• Exercise aim:
Could you retype every line below exactly, omitting the images?

== Segment start ==

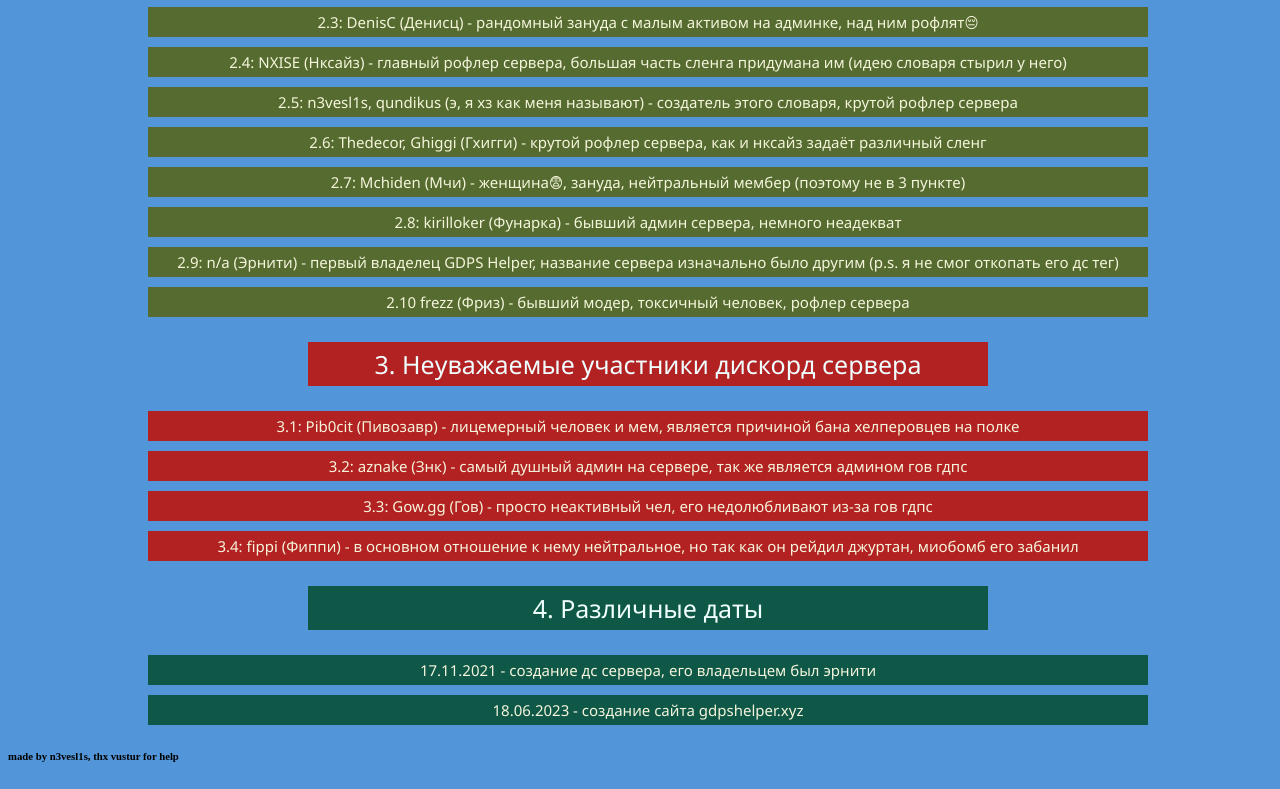
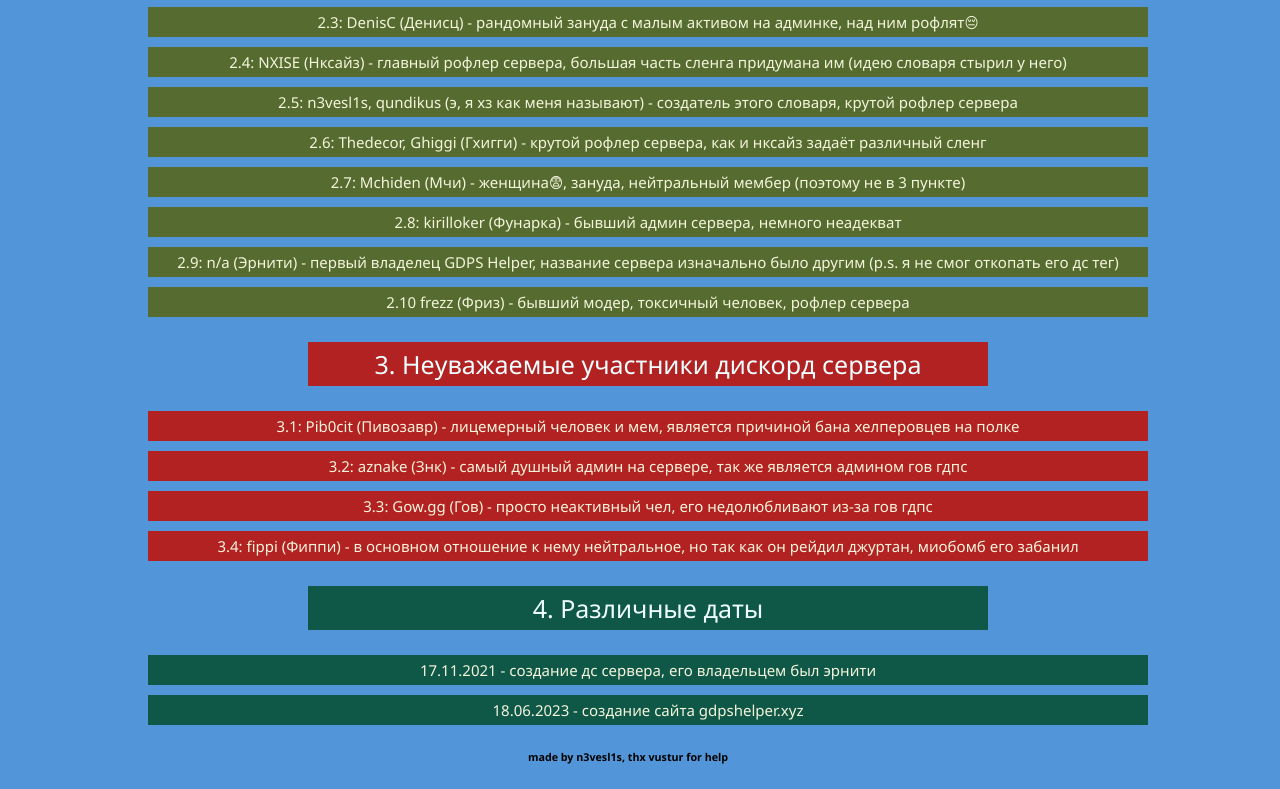
Before and after one commit to n3vesl1s/dict, a plain HTML site: page index.html in a window 1280 px wide. Shown: the part 842-1631 px from the top of the page. Drawn offline with Linux system fonts and the light colour scheme.

Commit message:
Update helper-style.css

```diff
--- a/helper-style.css
+++ b/helper-style.css
@@ -50,6 +50,11 @@ body {
     height: 100%;
     overflow-x: hidden;
 }
+h6 {
+    font-family: 'Segoe UI', Tahoma, Geneva, Verdana, sans-serif;
+    text-align: center;
+    align-self: center;
+}
 div {
     margin-right: 40px;
 }
```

== Segment end ==

• Your response:
Before and after one commit to n3vesl1s/dict, a plain HTML site: page index.html in a window 1280 px wide. Shown: the part 842-1631 px from the top of the page. Drawn offline with Linux system fonts and the light colour scheme.

Commit message:
Update helper-style.css

```diff
--- a/helper-style.css
+++ b/helper-style.css
@@ -50,6 +50,11 @@ body {
     height: 100%;
     overflow-x: hidden;
 }
+h6 {
+    font-family: 'Segoe UI', Tahoma, Geneva, Verdana, sans-serif;
+    text-align: center;
+    align-self: center;
+}
 div {
     margin-right: 40px;
 }
```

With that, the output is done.